“High friction surfacing offers a wide range of benefits not least of which is saving lives and money. Concerns over cost and durability have been addressed and best practice guidance and training programmes for consistent and high quality application are readily available,” said Robinson. “The increase in road fatalities and accidents underline the need for a safe, well maintained road surface.”

A WELL MAINTAINED ROAD NETWORK COULD PROVE TO BE A VOTE WINNER

If the new Conservative Government really wants to have a positive impact on the socio-economic wellbeing of the country and win votes at the next General Election then it should provide real sustained investment in the maintenance of the road network believes Howard Robinson, Chief Executive of the Road Surface Treatments Association (RSTA).

The poor potholed state of many of our roads is of considerable concern to many drivers. With thirty five million drivers in the UK, most with the ability to vote, the government would be well advised to take note of that concern. Of particular concern is that the billions of tax paid by drivers does not seem to go towards funding a better road network.
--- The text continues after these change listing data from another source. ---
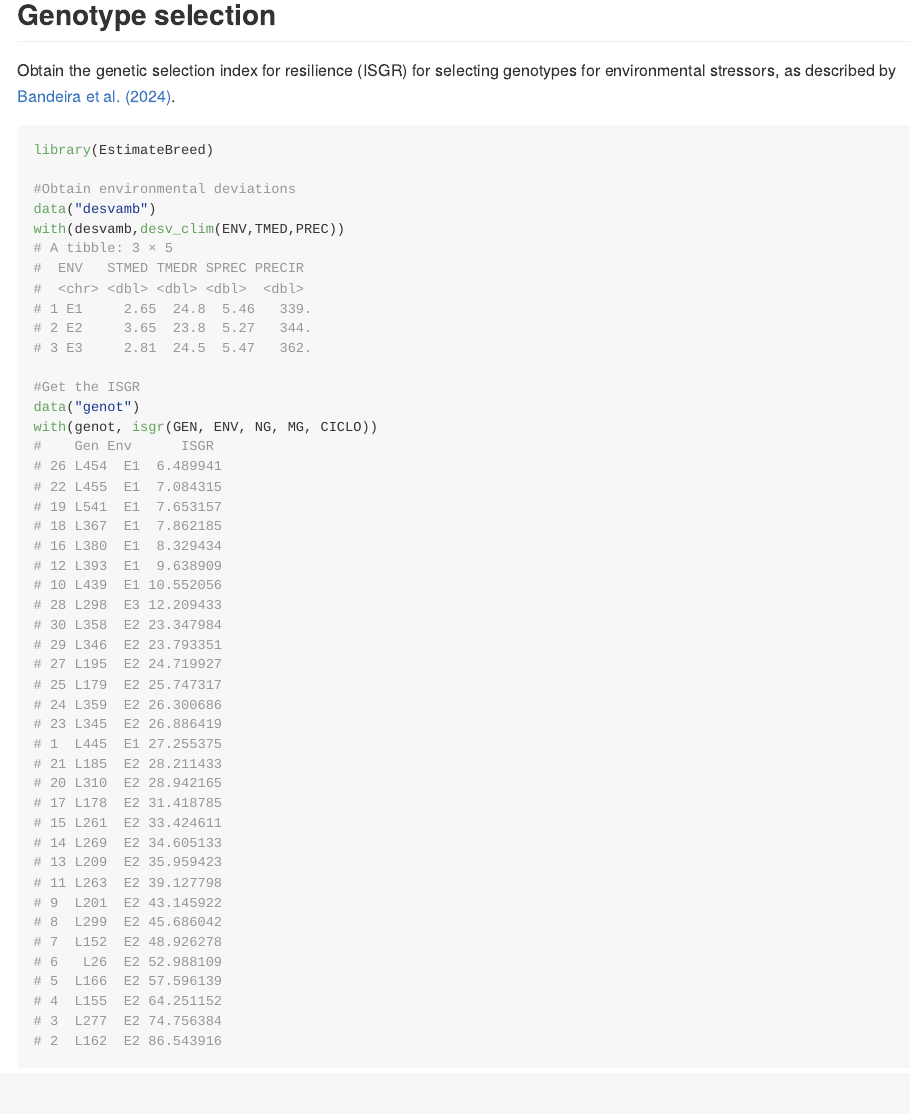
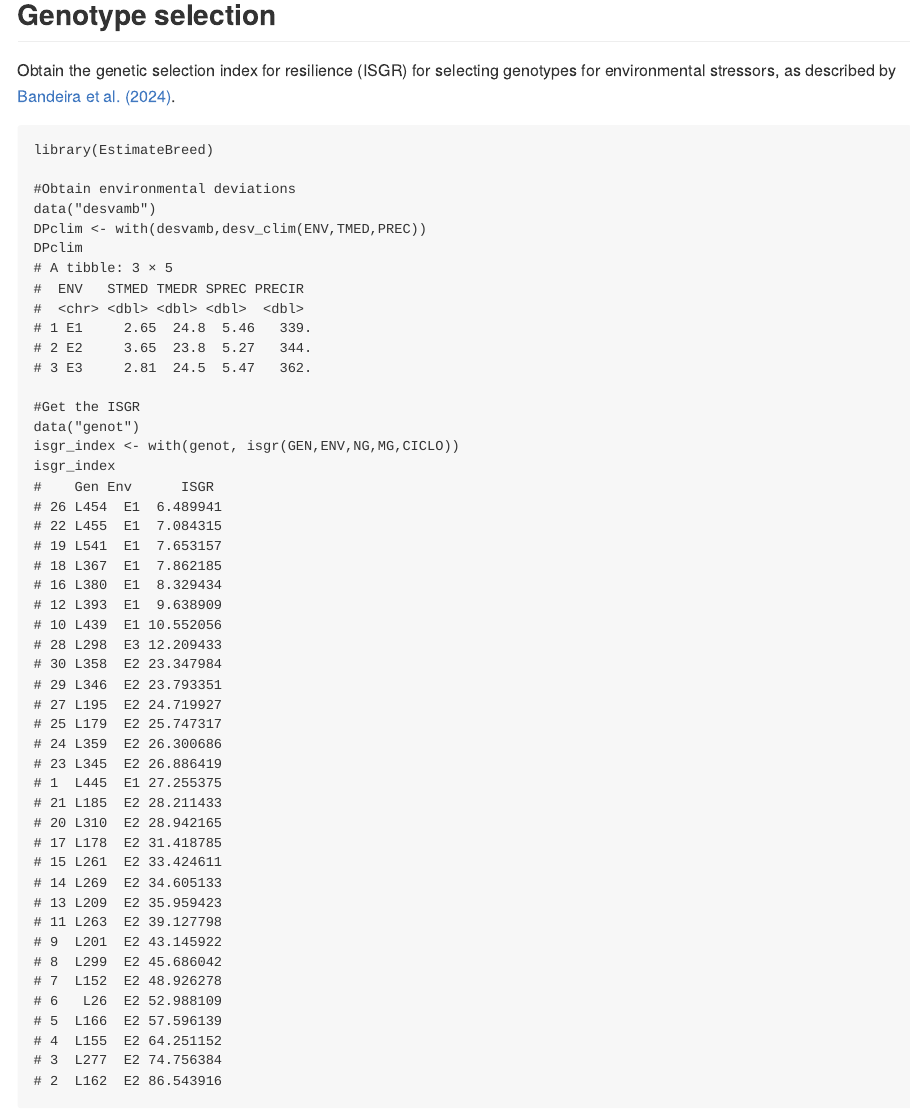
Before and after one commit to willyanjnr/EstimateBreed, an R Markdown document (README.Rmd): the page in a window 1100 px wide, from 520 px down. The pictures show the output file README.md that the author committed with the source, drawn offline in the style of GitHub; long lines of code are wrapped; badge pictures from the web are left out.

Commit message:
Update readme

```diff
--- a/README.Rmd
+++ b/README.Rmd
@@ -44,7 +44,8 @@ library(EstimateBreed)
 
 #Obtain environmental deviations
 data("desvamb")
-with(desvamb,desv_clim(ENV,TMED,PREC))
+DPclim <- with(desvamb,desv_clim(ENV,TMED,PREC))
+DPclim
 # A tibble: 3 × 5
 #  ENV   STMED TMEDR SPREC PRECIR
 #  <chr> <dbl> <dbl> <dbl>  <dbl>
@@ -54,7 +55,8 @@ with(desvamb,desv_clim(ENV,TMED,PREC))
 
 #Get the ISGR
 data("genot")
-with(genot, isgr(GEN, ENV, NG, MG, CICLO))
+isgr_index <- with(genot, isgr(GEN,ENV,NG,MG,CICLO))
+isgr_index
 #    Gen Env      ISGR
 # 26 L454  E1  6.489941
 # 22 L455  E1  7.084315
```
Also changed, not shown: README.md.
Fuel duty raises an annual £26.9 billion whilst other motoring vehicle excise duties taxes raise another £6.1 billion with a further £25 billion from VAT on fuel and car sales. Despite this there is a £12 billion backlog of road repairs due to decades of under investment. The discrepancy between the amounts taken in road tax fuel duty and the amount spent on road maintenance is not lost on motorists. Recognising the growing anger of motorists the Conservative manifesto for the recent election pledged enough funding to fix around 18 million potholes nationwide between 2015 and 2021. Now that they are in power it is hoped that they fulfil this pledge.
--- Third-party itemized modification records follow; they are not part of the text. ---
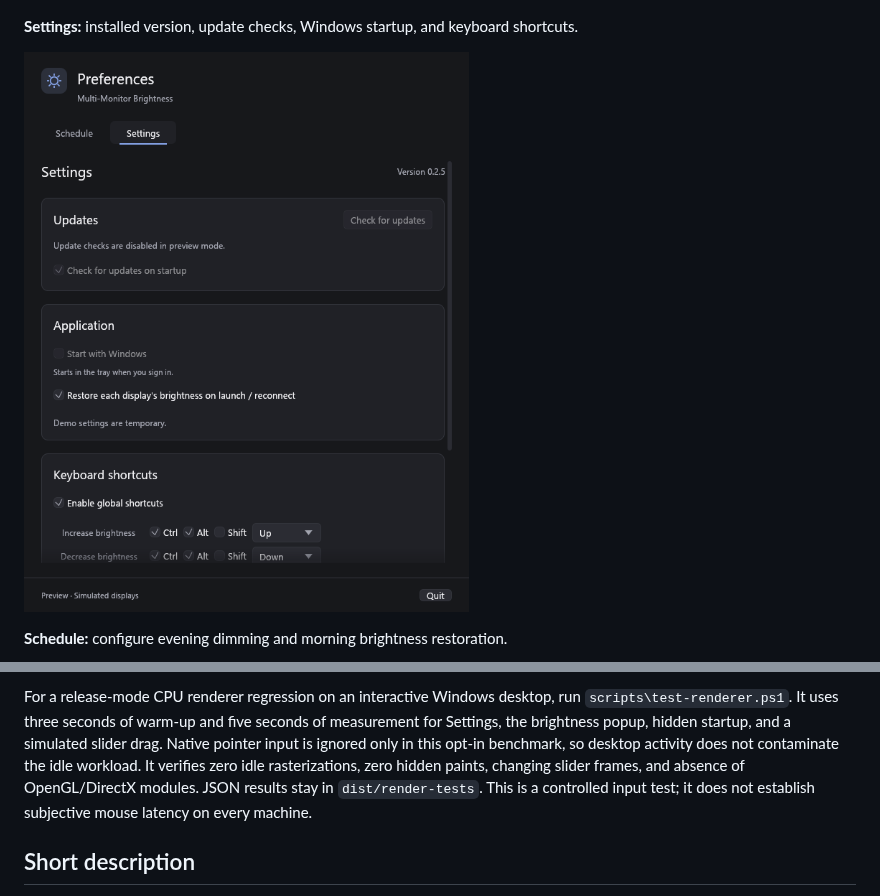
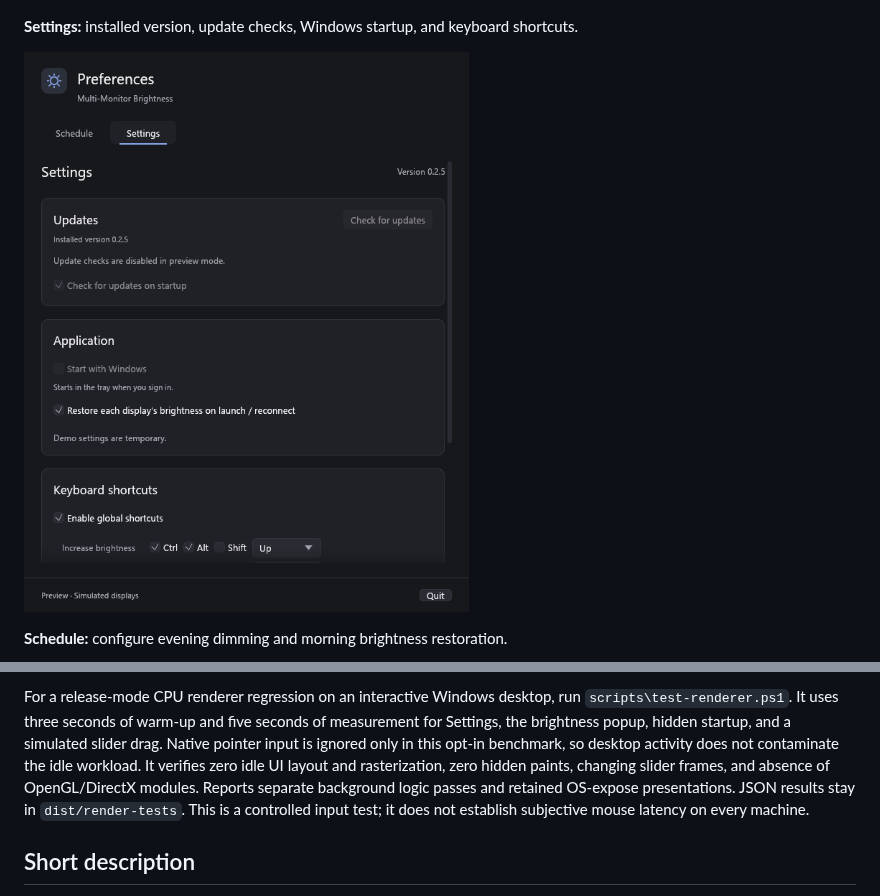
Before and after one commit to siarheisinelnikau/multi-monitor-brightness, a Markdown page: README.md, 2 parts joined by grey strips. GitHub-like rendering; pictures changed too: docs/screenshots/settings.png.

Commit message:
Share verified updates and stop unchanged background UI layout

```diff
--- a/README.md
+++ b/README.md
@@ -135,5 +151,5 @@ Run `scripts\test-updater.ps1` for a native update regression using an isolated
 
-For a release-mode CPU renderer regression on an interactive Windows desktop, run `scripts\test-renderer.ps1`. It uses three seconds of warm-up and five seconds of measurement for Settings, the brightness popup, hidden startup, and a simulated slider drag. Native pointer input is ignored only in this opt-in benchmark, so desktop activity does not contaminate the idle workload. It verifies zero idle rasterizations, zero hidden paints, changing slider frames, and absence of OpenGL/DirectX modules. JSON results stay in `dist/render-tests`. This is a controlled input test; it does not establish subjective mouse latency on every machine.
+For a release-mode CPU renderer regression on an interactive Windows desktop, run `scripts\test-renderer.ps1`. It uses three seconds of warm-up and five seconds of measurement for Settings, the brightness popup, hidden startup, and a simulated slider drag. Native pointer input is ignored only in this opt-in benchmark, so desktop activity does not contaminate the idle workload. It verifies zero idle UI layout and rasterization, zero hidden paints, changing slider frames, and absence of OpenGL/DirectX modules. Reports separate background logic passes and retained OS-expose presentations. JSON results stay in `dist/render-tests`. This is a controlled input test; it does not establish subjective mouse latency on every machine.
 
 ## Short description
 
```
Also changed, not shown: other parts of README.md (+19 -3 lines), 10 other files.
The latest Annual Authority Road Maintenance (ALARM) survey found that despite additional government emergency pothole repair funding and a significant 33% increase in the number of potholes being repaired during 2014 the years of under-investment means that highway authorities are playing a never-ending catch-up game. A major problem is that the additional funding being provided is being spent on expensive reactive repair rather than cost-effective preventative maintenance that would help to prevent the potholes from forming in the first place. It costs just £2m2 to surface dress and maintain a road but costs an average £54m2 to repair a pothole.

The government needs to fully recognise the social and economic benefits of a well-maintained road network and work with local highway authorities to develop and implement long-term funding mechanisms that encourage proper programmes of planned maintenance rather than reactive patch-and-mend. As part of this there should be the implementation of analytical mechanisms and economic methodology to assess the costs and benefits of a well maintained road network. The road network is the country’s greatest asset and as such should command appropriate investment.
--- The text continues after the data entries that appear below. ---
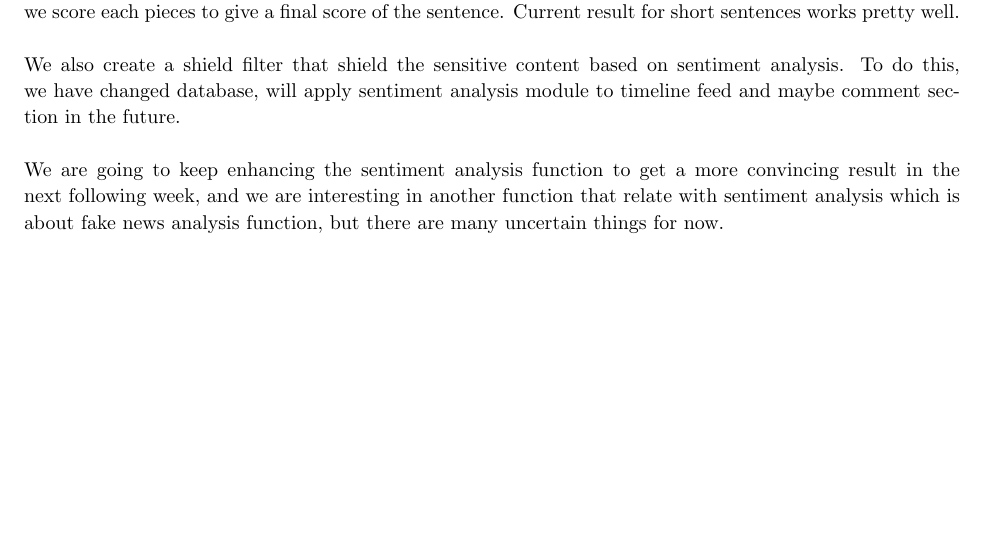
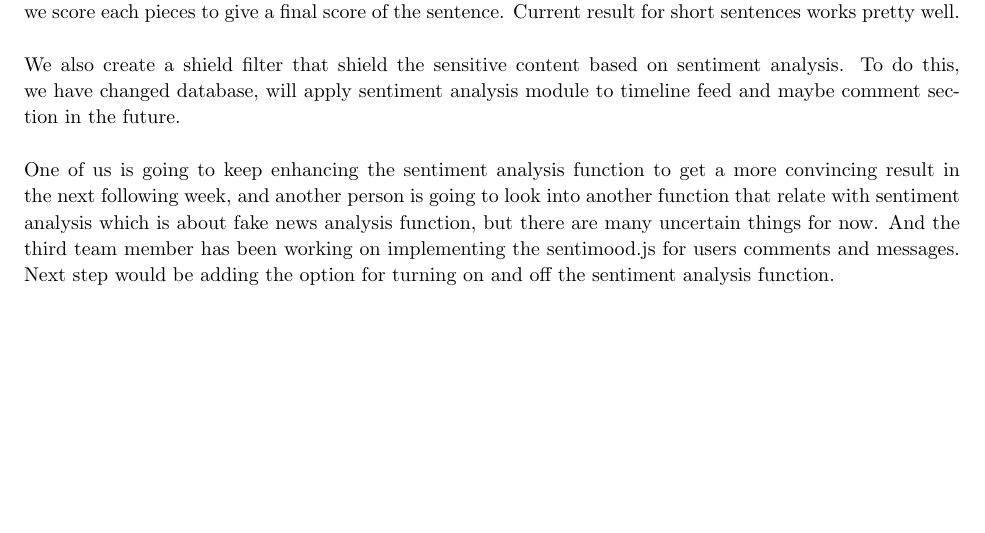
Before and after one commit to ecs251-w19-ucdavis/DistributedSocialNetwork, a LaTeX document (meeting 4 report.tex): part of page 2 of 2, cut so that both start at the same text. Compiled offline with pdfLaTeX.

Commit message:
Update meeting 4 report.tex

```diff
--- a/meeting 4 report.tex
+++ b/meeting 4 report.tex
@@ -171,7 +171,7 @@ We are working on word filter function implementation on Mastodon. On the basis
 \\
 We also create a shield filter that shield the sensitive content based on sentiment analysis. To do this, we have changed database, will apply sentiment analysis module to timeline feed and maybe comment section in the future. \\
 \\
-We are going to keep enhancing the sentiment analysis function to get a more convincing result in the next following week, and we are interesting in another function that relate with sentiment analysis which is about fake news analysis function, but there are many uncertain things for now.
-
+One of us is going to keep enhancing the sentiment analysis function to get a more convincing result in the next following week, and another person is going to look into another function that relate with sentiment analysis which is about fake news analysis function, but there are many uncertain things for now.
+And the third team member has been working on implementing the sentimood.js for users comments and messages. Next step would be adding the option for turning on and off the sentiment analysis function.
 
 \end{document}
```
However, there will continue to be real constraints on core revenue funding with councils being faced with reduced budgets and ever-increasing demands. Here, working with the road maintenance industry they can learn how to achieve more for less. They should also ensure the adoption of the initiatives forwarded by the Highways Maintenance Efficiency Programme (HMEP) and realise the benefits of asset management. For its part, the road surface industry should continue to further develop best practice and new products that deliver long-term performance and optimum road surface solutions.

The condition of the roads provides a visible indication of the state of a country’s social wellbeing and economic performance. If the government wishes to persuade voters that these are improving then it should invest in a better, well-maintained road network.